▶ _Try it_
Print nothing but the lines below starting at the line that holds "-91,17 +124,23 @@" and ending at the line that holds "(guardada && RUTAS[guardada]", including both, each exactly as written.

= Beginning of Section =

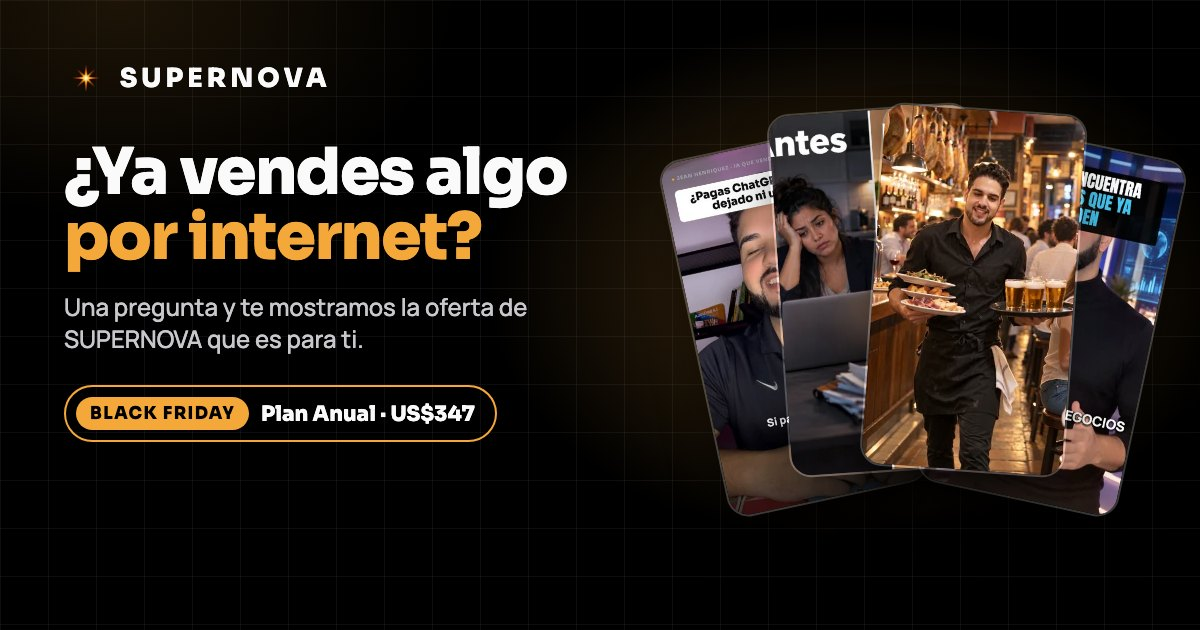
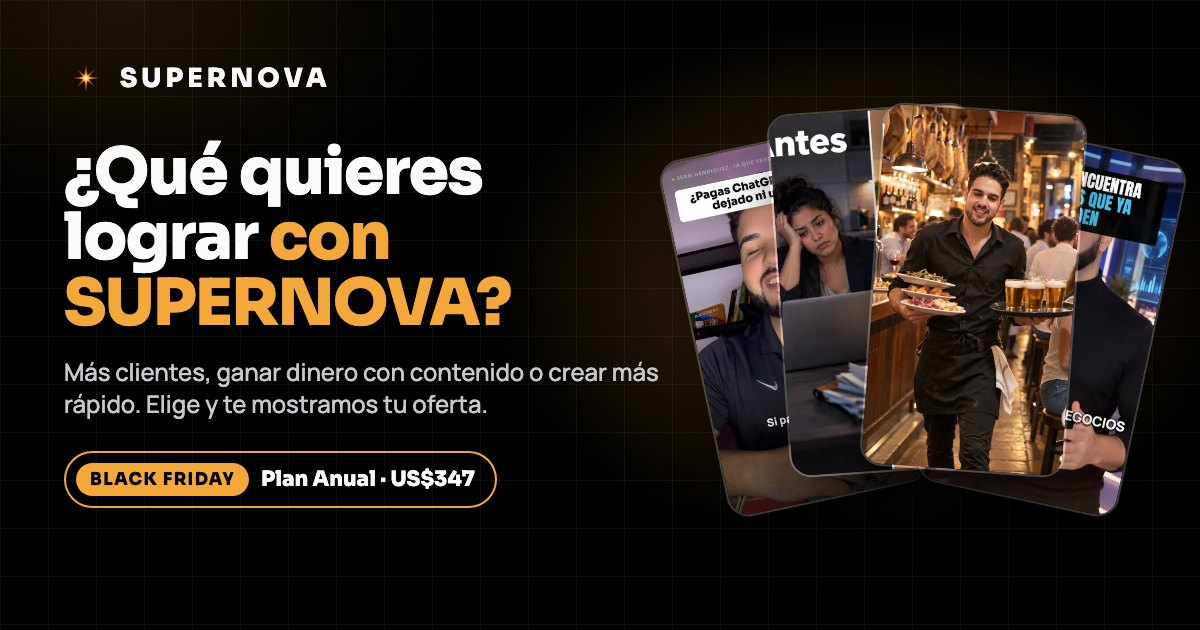
Puerta por objetivo: «¿Qué quieres lograr con SUPERNOVA?» con 3 caminos y promesa por sector
Jean (01-nov): «¿Ya vendes por internet?» mandaba al empresario sin ventas online a la página de «aprende una
profesión». Ahora:
- «Más clientes para mi negocio» → sector (carros, inmobiliaria, restaurante, belleza y salud, tienda, servicios,
  cursos y productos digitales, otro) → /nueva/negocios/?s=… con titular, texto, dolores e «Imagina…» de su sector.
- «Ganar dinero con contenido» (de cero o vendiendo poquito por WhatsApp) → /nueva/.
- «Crear más y más rápido» (creador, community manager, agencia) → /nueva/?p=creativo con su promesa.
Recuerda la ruta (sn_ruta2), pasa los utm_*, mide camino y sector. Nueva imagen para compartir de la puerta.

Changed region(s): [[0.0308, 0.2111, 0.555, 0.8143]]

diff --git a/public/empezar/index.html b/public/empezar/index.html
@@ -3,8 +3,8 @@
 <head>
 <meta charset="utf-8">
 <meta name="viewport" content="width=device-width, initial-scale=1, viewport-fit=cover">
-<title>SUPERNOVA · ¿Ya vendes algo por internet?</title>
-<meta name="description" content="Una pregunta y te mostramos la oferta de SUPERNOVA que es para ti. Black Friday: Plan Anual con todo incluido por US$347.">
+<title>SUPERNOVA · ¿Qué quieres lograr?</title>
+<meta name="description" content="Más clientes para tu negocio, ganar dinero con contenido o crear más rápido: elige y te mostramos tu oferta. Black Friday: Plan Anual por US$347.">
 <link rel="canonical" href="https://supernova-six-eta.vercel.app/empezar/">
 <link rel="icon" href="/favicon.ico" sizes="any">
 <link rel="icon" type="image/png" sizes="192x192" href="/icon-192.png">
@@ -13,15 +13,15 @@
 <meta property="og:site_name" content="SUPERNOVA">
 <meta property="og:locale" content="es_LA">
 <meta property="og:url" content="https://supernova-six-eta.vercel.app/empezar/">
-<meta property="og:title" content="SUPERNOVA · ¿Ya vendes algo por internet?">
-<meta property="og:description" content="Una pregunta y te mostramos la oferta de SUPERNOVA que es para ti. Black Friday: Plan Anual con todo incluido por US$347.">
+<meta property="og:title" content="SUPERNOVA · ¿Qué quieres lograr?">
+<meta property="og:description" content="Más clientes para tu negocio, ganar dinero con contenido o crear más rápido: elige y te mostramos tu oferta. Black Friday: Plan Anual por US$347.">
 <meta property="og:image" content="https://supernova-six-eta.vercel.app/empezar/og.jpg">
 <meta property="og:image:width" content="1200">
 <meta property="og:image:height" content="630">
-<meta property="og:image:alt" content="SUPERNOVA · ¿Ya vendes algo por internet?">
+<meta property="og:image:alt" content="SUPERNOVA · ¿Qué quieres lograr?">
 <meta name="twitter:card" content="summary_large_image">
-<meta name="twitter:title" content="SUPERNOVA · ¿Ya vendes algo por internet?">
-<meta name="twitter:description" content="Una pregunta y te mostramos la oferta de SUPERNOVA que es para ti. Black Friday: Plan Anual con todo incluido por US$347.">
+<meta name="twitter:title" content="SUPERNOVA · ¿Qué quieres lograr?">
+<meta name="twitter:description" content="Más clientes para tu negocio, ganar dinero con contenido o crear más rápido: elige y te mostramos tu oferta. Black Friday: Plan Anual por US$347.">
 <meta name="twitter:image" content="https://supernova-six-eta.vercel.app/empezar/og.jpg">
 <meta name="robots" content="index, follow, max-image-preview:large">
 <meta name="theme-color" content="#000000">
@@ -52,6 +52,14 @@
 .way span{color:var(--fg2);font-size:15px}
 .way em{font-style:normal;margin-top:auto;padding-top:10px;font:700 15px Sora,sans-serif;color:var(--amber)}
 .gate .note{margin-top:22px;color:var(--mut);font-size:14px}
+.ways.w3{grid-template-columns:repeat(3,minmax(0,1fr));max-width:1080px}
+button.way{font:inherit;color:inherit;text-align:left;cursor:pointer;padding:0}
+.secs{display:grid;grid-template-columns:repeat(4,minmax(0,1fr));gap:12px;max-width:900px;margin:32px auto 0}
+.sec-c{display:flex;flex-direction:column;align-items:center;gap:10px;border:1px solid var(--line2);border-radius:20px;padding:22px 12px;background:var(--card2);font-size:34px;text-decoration:none;color:var(--fg);cursor:pointer;transition:border-color .2s,transform .2s}
+.sec-c b{font:700 15px Sora,sans-serif;text-align:center}
+.sec-c:hover,.sec-c:focus-visible{border-color:var(--amber);transform:translateY(-2px);outline:none}
+.back{margin-top:22px;color:var(--fg2);font:600 15px Manrope,sans-serif;background:none;border:0;cursor:pointer}
+@media(max-width:900px){.ways.w3{grid-template-columns:minmax(0,1fr)}.secs{grid-template-columns:repeat(2,minmax(0,1fr))}}
 @media(max-width:700px){.ways{grid-template-columns:minmax(0,1fr)}.way .im{aspect-ratio:21/9}}
 @media(prefers-reduced-motion:reduce){.way{transition:none}}
 </style>
@@ -60,29 +68,54 @@
 <main class="gate">
   <div class="wrap">
     <a class="logo" href="#" aria-label="SUPERNOVA"><img src="/supernova-icon.webp" alt="" width="26" height="26">SUPERNOVA</a>
-    <h1>¿Ya vendes algo por internet?</h1>
-    <p class="sub">Responde y te mostramos la oferta que es para ti. Te toma 5 segundos.</p>
-    <div class="ways">
-      <a class="way" href="/nueva/negocios/" data-ruta="negocios">
-        <div class="im"><img src="/ejemplos-creativos/antes_despues.webp" alt="" width="640" height="360"></div>
-        <div class="tx"><b>Sí, ya vendo</b><span>Tienda, curso, servicio o producto de afiliado. Quiero anuncios que vendan más.</span><em>Ver mi oferta →</em></div>
-      </a>
-      <a class="way" href="/nueva/" data-ruta="comunes">
-        <div class="im"><img src="/nueva/media/reel-ia.jpg" alt="" width="640" height="360"></div>
-        <div class="tx"><b>Todavía no, quiero empezar</b><span>Quiero crear contenido con IA y empezar a cobrar por hacerlo.</span><em>Ver mi oferta →</em></div>
-      </a>
+
+    <div id="paso1">
+      <h1>¿Qué quieres lograr con SUPERNOVA?</h1>
+      <p class="sub">Elige y te mostramos la oferta pensada para ti. Te toma 5 segundos.</p>
+      <div class="ways w3">
+        <button type="button" class="way" data-camino="negocio">
+          <div class="im"><img src="/nueva/media/restaurante.jpg" alt="" width="640" height="360"></div>
+          <div class="tx"><b>Más clientes para mi negocio</b><span>Tengo un negocio, venda o no por internet: carros, casas, comida, belleza, tienda, servicios…</span><em>Elegir →</em></div>
+        </button>
+        <a class="way" href="/nueva/" data-ruta="/nueva/" data-camino="cero">
+          <div class="im"><img src="/nueva/media/reel-ia.jpg" alt="" width="640" height="360"></div>
+          <div class="tx"><b>Ganar dinero con contenido</b><span>Empiezo de cero o vendo poquito por WhatsApp. Quiero aprender y cobrar por esto.</span><em>Ver mi oferta →</em></div>
+        </a>
+        <a class="way" href="/nueva/?p=creativo" data-ruta="/nueva/?p=creativo" data-camino="creativo">
+          <div class="im"><img src="/nueva/media/formatos/lista.jpg" alt="" width="640" height="360"></div>
+          <div class="tx"><b>Crear más y más rápido</b><span>Soy creador, community manager o agencia. Hago contenido para mi marca o la de mis clientes.</span><em>Ver mi oferta →</em></div>
+        </a>
+      </div>
     </div>
+
+    <div id="paso2" hidden>
+      <h1>¿De qué es tu negocio?</h1>
+      <p class="sub">Así te mostramos ejemplos de tu sector.</p>
+      <div class="secs">
+        <a class="sec-c" data-ruta="/nueva/negocios/?s=auto">🚗<b>Carros y motos</b></a>
+        <a class="sec-c" data-ruta="/nueva/negocios/?s=inmobiliaria">🏠<b>Inmobiliaria</b></a>
+        <a class="sec-c" data-ruta="/nueva/negocios/?s=restaurante">🍽<b>Restaurante y comida</b></a>
+        <a class="sec-c" data-ruta="/nueva/negocios/?s=belleza">💅<b>Belleza y salud</b></a>
+        <a class="sec-c" data-ruta="/nueva/negocios/?s=tienda">🛍<b>Tienda física u online</b></a>
+        <a class="sec-c" data-ruta="/nueva/negocios/?s=servicios">💼<b>Servicios profesionales</b></a>
+        <a class="sec-c" data-ruta="/nueva/negocios/?s=digital">🎓<b>Cursos y productos digitales</b></a>
+        <a class="sec-c" data-ruta="/nueva/negocios/?s=otro">✨<b>Otro negocio</b></a>
+      </div>
+      <button type="button" class="back" id="volver">← Volver</button>
+    </div>
+
     <p class="note">Black Friday · Plan Anual con precio especial hasta el 31 de diciembre</p>
   </div>
 </main>
 <script>
-/* Lleva a cada persona a su página de venta y recuerda la respuesta (?q=1 vuelve a preguntar).
-   Los parámetros del anuncio (utm_*, fbclid…) siguen hacia la página elegida y de ahí al pago. */
+/* Puerta de las páginas de venta (Jean, 01-nov): se pregunta por el OBJETIVO, no por si ya vende por internet.
+   Negocio → sector → /nueva/negocios/?s=… · Empezar de cero → /nueva/ · Creativo → /nueva/?p=creativo.
+   Recuerda la ruta (?q=1 vuelve a preguntar) y pasa los utm_* a la página elegida. */
 (function () {
-  var KEY = "sn_ruta", RUTAS = { negocios: "/nueva/negocios/", comunes: "/nueva/" };
+  var KEY = "sn_ruta2";
   var qs = new URLSearchParams(location.search), utm = new URLSearchParams();
   qs.forEach(function (v, k) { if (/^(utm_|fbclid|gclid|ttclid)/.test(k)) utm.set(k, v); });
-  var go = function (ruta) { var u = utm.toString(); location.href = RUTAS[ruta] + (u ? "?" + u : ""); };
+  var withUtm = function (ruta) { var u = utm.toString(); return u ? ruta + (ruta.indexOf("?") > -1 ? "&" : "?") + u : ruta; };
   var official = location.hostname === "supernova-six-eta.vercel.app", q = [];
   var track = function (ev, p) { if (window.posthog && posthog.capture) posthog.capture(ev, p); else q.push([ev, p]); };
   if (official) {
@@ -91,17 +124,23 @@
     document.head.appendChild(s);
   }
   var guardada = null; try { guardada = localStorage.getItem(KEY); } catch (e) {}
-  if (guardada && RUTAS[guardada] && qs.get("q") !== "1") { go(guardada); return; }
+  if (guardada && /^\/nueva\//.test(guardada) && qs.get("q") !== "1") { location.replace(withUtm(guardada)); return; }
   track("ruta_view", { utm_source: utm.get("utm_source") || null });
-  document.querySelectorAll("[data-ruta]").forEach(function (a) {
-    var u = utm.toString(); if (u) a.href += "?" + u;
-    a.addEventListener("click", function (ev) {
-      var ruta = a.getAttribute("data-ruta");
-      try { localStorage.setItem(KEY, ruta); } catch (e) {}
-      track("ruta_elegida", { ruta: ruta });
-      if (official && window.posthog) { ev.preventDefault(); setTimeout(function () { go(ruta); }, 150); }
-    });
+  var ir = function (ruta, camino, ev) {
+    try { localStorage.setItem(KEY, ruta); } catch (e) {}
+    track("ruta_elegida", { camino: camino, ruta: ruta });
+    if (ev) ev.preventDefault();
+    setTimeout(function () { location.href = withUtm(ruta); }, official ? 150 : 0);
+  };
+  document.querySelectorAll("a[data-ruta]").forEach(function (a) {
+    a.href = withUtm(a.getAttribute("data-ruta"));
+    a.addEventListener("click", function (ev) { ir(a.getAttribute("data-ruta"), a.getAttribute("data-camino") || "negocio", ev); });
   });
+  var p1 = document.getElementById("paso1"), p2 = document.getElementById("paso2");
+  document.querySelector('[data-camino="negocio"]').addEventListener("click", function () {
+    p1.hidden = true; p2.hidden = false; scrollTo(0, 0); track("ruta_negocio");
+  });
+  document.getElementById("volver").addEventListener("click", function () { p2.hidden = true; p1.hidden = false; });
 })();
 </script>
 </body>

diff --git a/public/nueva/venta.js b/public/nueva/venta.js
@@ -89,11 +89,83 @@ CFG.combo.price = FASE ? FASE.price : 0; CFG.combo.checkout = FASE ? FASE.checko
   if (src) src.innerHTML = AUD.tools.map(function (t) { return '<a href="' + t.u + '" rel="noopener" target="_blank">' + t.n + "</a>"; }).join(" · ");
   document.querySelectorAll("[data-p]").forEach(function (el) { var v = P[el.getAttribute("data-p")]; if (v != null) el.textContent = v; });
 
+  /* ---------- Promesa por sector (?s=) y para creativos (?p=creativo): la puerta /empezar/ manda aquí ---------- */
+  var PERS = {
+    auto: { h: "Más gente preguntando por tus carros.", a: "Sin agencia y en minutos.",
+      l: "Reels de tus carros, carruseles de ofertas y anuncios para Facebook e Instagram, hechos con IA en una sola app. Tú pones el carro; SUPERNOVA hace el resto.",
+      d: ["Carros que no rotan", "Fotos que no venden", "Anuncios que no traen citas", "Agencia cara", "Sin tiempo para publicar", "Curiosos que no compran", "7 suscripciones"],
+      f: [["Mañana", "Publicas el carro del día.", "Un reel con el carro en movimiento y su precio, listo en minutos."],
+          ["Esta semana", "Tu WhatsApp empieza a sonar.", "Anuncios con ángulos distintos para cada carro: precio, financiamiento, garantía."],
+          ["En 30 días", "Tu inventario se mueve en redes.", "Cada carro con su video, su carrusel y su anuncio, sin depender de nadie."],
+          ["En diciembre", "Vendes en la mejor época del año.", "Con campañas de fin de año listas mientras tu competencia todavía busca agencia."]] },
+    inmobiliaria: { h: "Más interesados en tus propiedades.", a: "Sin fotógrafo ni agencia.",
+      l: "Videos de recorrido, carruseles de cada propiedad y anuncios que llevan a tu WhatsApp, hechos con IA en una sola app.",
+      d: ["Propiedades que no se mueven", "Fotos sin vida", "Curiosos que no compran", "Agencia cara", "Sin tiempo para publicar", "Anuncios que no traen visitas", "7 suscripciones"],
+      f: [["Mañana", "Publicas la propiedad del día.", "Un reel con sus mejores espacios y su precio, en minutos."],
+          ["Esta semana", "Agendas más visitas.", "Anuncios con ángulos distintos: ubicación, precio, financiamiento."],
+          ["En 30 días", "Cada propiedad con su campaña.", "Video, carrusel y anuncio para cada una, sin esperar a nadie."],
+          ["En diciembre", "Cierras el año vendiendo.", "Con campañas listas para quienes buscan casa en enero."]] },
+    restaurante: { h: "Mesas llenas y pedidos por WhatsApp.", a: "Con contenido que da hambre.",
+      l: "Reels de tus platos, carruseles del menú y anuncios para tu zona, hechos con IA en una sola app. Sin fotógrafo ni community manager.",
+      d: ["Mesas vacías entre semana", "Fotos que no dan hambre", "No sabes qué publicar", "Community manager caro", "Sin tiempo", "Pedidos que no llegan", "7 suscripciones"],
+      f: [["Mañana", "Publicas el plato del día.", "Un reel que da hambre, listo antes de abrir."],
+          ["Esta semana", "Llenas los días flojos.", "Promos y anuncios para tu zona, cada uno con un ángulo distinto."],
+          ["En 30 días", "Tu menú vive en redes.", "Reels, carruseles y posts todos los días, sin contratar a nadie."],
+          ["En diciembre", "Tus cenas de fin de año, reservadas.", "Campañas de fiestas y eventos listas a tiempo."]] },
+    belleza: { h: "Tu agenda llena de citas.", a: "Con contenido que da confianza.",
+      l: "Antes y después, reels de tus servicios y anuncios que llevan a tu WhatsApp, hechos con IA en una sola app.",
+      d: ["Huecos en la agenda", "Clientes que no vuelven", "No sabes qué publicar", "Fotos sin impacto", "Agencia cara", "Sin tiempo", "7 suscripciones"],
+      f: [["Mañana", "Publicas tu antes y después.", "Listo en minutos, con tu marca."],
+          ["Esta semana", "Se llenan los huecos de tu agenda.", "Promos para los días flojos, cada una con su ángulo."],
+          ["En 30 días", "Tu marca se ve profesional.", "Reels, carruseles y anuncios todos los días, sin contratar a nadie."],
+          ["En diciembre", "Temporada alta, agenda llena.", "Campañas de fin de año listas a tiempo."]] },
+    tienda: { h: "Tus productos, vendiéndose en redes.", a: "Sin fotógrafo ni agencia.",
+      l: "Videos de producto, fotos tipo cliente, carruseles y anuncios, hechos con IA en una sola app. Y mira qué anuncios ya venden en tu categoría.",
+      d: ["Productos que no rotan", "Fotos de catálogo aburridas", "Anuncios que no venden", "Agencia cara", "Sin tiempo", "No sabes qué publicar", "7 suscripciones"],
+      f: [["Mañana", "Publicas el producto del día.", "Video y foto tipo cliente, listos en minutos."],
+          ["Esta semana", "Pruebas 5 ángulos en vez de 1.", "Lanzas varias versiones y en días ves cuál vende."],
+          ["En 30 días", "Tu catálogo vive en redes.", "Cada producto con su video, su carrusel y su anuncio."],
+          ["En diciembre", "Black Friday y Navidad, listos.", "Campañas armadas antes que tu competencia."]] },
+    servicios: { h: "Más clientes que ya confían en ti", a: "antes de llamarte.",
+      l: "Contenido que te muestra como experto, carruseles que educan y anuncios que llevan a tu agenda, hechos con IA en una sola app.",
+      d: ["Te piden precio y se van", "Nadie sabe lo que haces", "No sabes qué publicar", "Sin tiempo", "Agencia cara", "Te comparan con el más barato", "7 suscripciones"],
+      f: [["Mañana", "Publicas un consejo de experto.", "Un reel o un carrusel que responde lo que más te preguntan."],
+          ["Esta semana", "Te escriben los que ya confían.", "Anuncios que llevan a tu WhatsApp o a tu agenda."],
+          ["En 30 días", "Te conocen como el que sabe.", "Contenido todos los días, sin quitarle horas a tus clientes."],
+          ["En diciembre", "Arrancas enero con agenda.", "Campañas listas para quienes deciden a principio de año."]] },
+    otro: { h: "Más clientes para tu negocio.", a: "Sin agencia y en minutos.",
+      l: "Reels, carruseles, fotos y anuncios de tu negocio, hechos con IA en una sola app. Y mira qué anuncios ya funcionan en tu sector." },
+    creativo: { h: "Crea 30 piezas en una tarde.", a: "Y atiende más clientes sin contratar a nadie.",
+      l: "Reels, carruseles, imágenes, videos con IA y anuncios para tu marca o la de tus clientes, en una sola app. La voz de cada marca, guardada.",
+      d: ["Clientes que piden más", "Plazos imposibles", "Bloqueo creativo", "7 suscripciones", "Diseños que tardan", "Videos que tardan días", "Ideas repetidas"],
+      f: [["Mañana", "Entregas antes de lo prometido.", "Lo que te tomaba un día, listo en una tarde."],
+          ["Esta semana", "Sumas un cliente más.", "Con el mismo tiempo, más marcas atendidas."],
+          ["En 30 días", "Tu portafolio crece cada semana.", "Reels, carruseles y anuncios de varias marcas, con la voz de cada una."],
+          ["En diciembre", "Cobras más por entregar más rápido.", "Y cierras el año con clientes que se quedan."]] }
+  };
+  var qp = new URLSearchParams(location.search), clave = qp.get("p") === "creativo" ? "creativo" : qp.get("s");
+  var PS = PERS[clave];
+  if (PS) {
+    var h1 = document.getElementById("h1");
+    if (h1) h1.innerHTML = '<span class="w glow" style="animation-delay:.05s"></span> <span class="w amber" style="animation-delay:.25s"></span>';
+    if (h1) { h1.children[0].textContent = PS.h; h1.children[1].textContent = PS.a; }
+    var ld = document.querySelector(".hero .lead"); if (ld) ld.textContent = PS.l;
+    var pn = document.querySelector(".pains");
+    if (pn && PS.d) { pn.innerHTML = ""; PS.d.forEach(function (x) { var s = document.createElement("span"); s.textContent = x; pn.appendChild(s); }); }
+    if (PS.f) document.querySelectorAll("#futuro .fu").forEach(function (c, i) {
+      var x = PS.f[i]; if (!x) return;
+      c.querySelector(".fu-k").textContent = x[0]; c.querySelector("b").textContent = x[1]; c.querySelector("p").textContent = x[2];
+    });
+    var ft = document.getElementById("fu-t");
+    if (ft && clave !== "creativo") ft.innerHTML = 'Imagina tu negocio <span class="amber">dentro de 30 días.</span>';
+    document.documentElement.dataset.sector = clave;
+  }
+
   /* ---------- Medición (PostHog solo en el dominio oficial; mismos parámetros que la landing actual) ---------- */
   var official = location.hostname === CFG.officialHost;
   var q = [];
   window.snTrack = function (ev, props) {
-    props = Object.assign({ page: (window.AUD && AUD.page) || "venta", variant: document.documentElement.dataset.variant || "a" }, props || {});
+    props = Object.assign({ page: (window.AUD && AUD.page) || "venta", sector: document.documentElement.dataset.sector || null, variant: document.documentElement.dataset.variant || "a" }, props || {});
     if (window.posthog && window.posthog.capture) window.posthog.capture(ev, props); else q.push([ev, props]);
     if (!official && window.console) console.debug("[evento]", ev, props);
   };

= End of Section =

▶ _The answer_
@@ -91,17 +124,23 @@
     document.head.appendChild(s);
   }
   var guardada = null; try { guardada = localStorage.getItem(KEY); } catch (e) {}
-  if (guardada && RUTAS[guardada] && qs.get("q") !== "1") { go(guardada); return; }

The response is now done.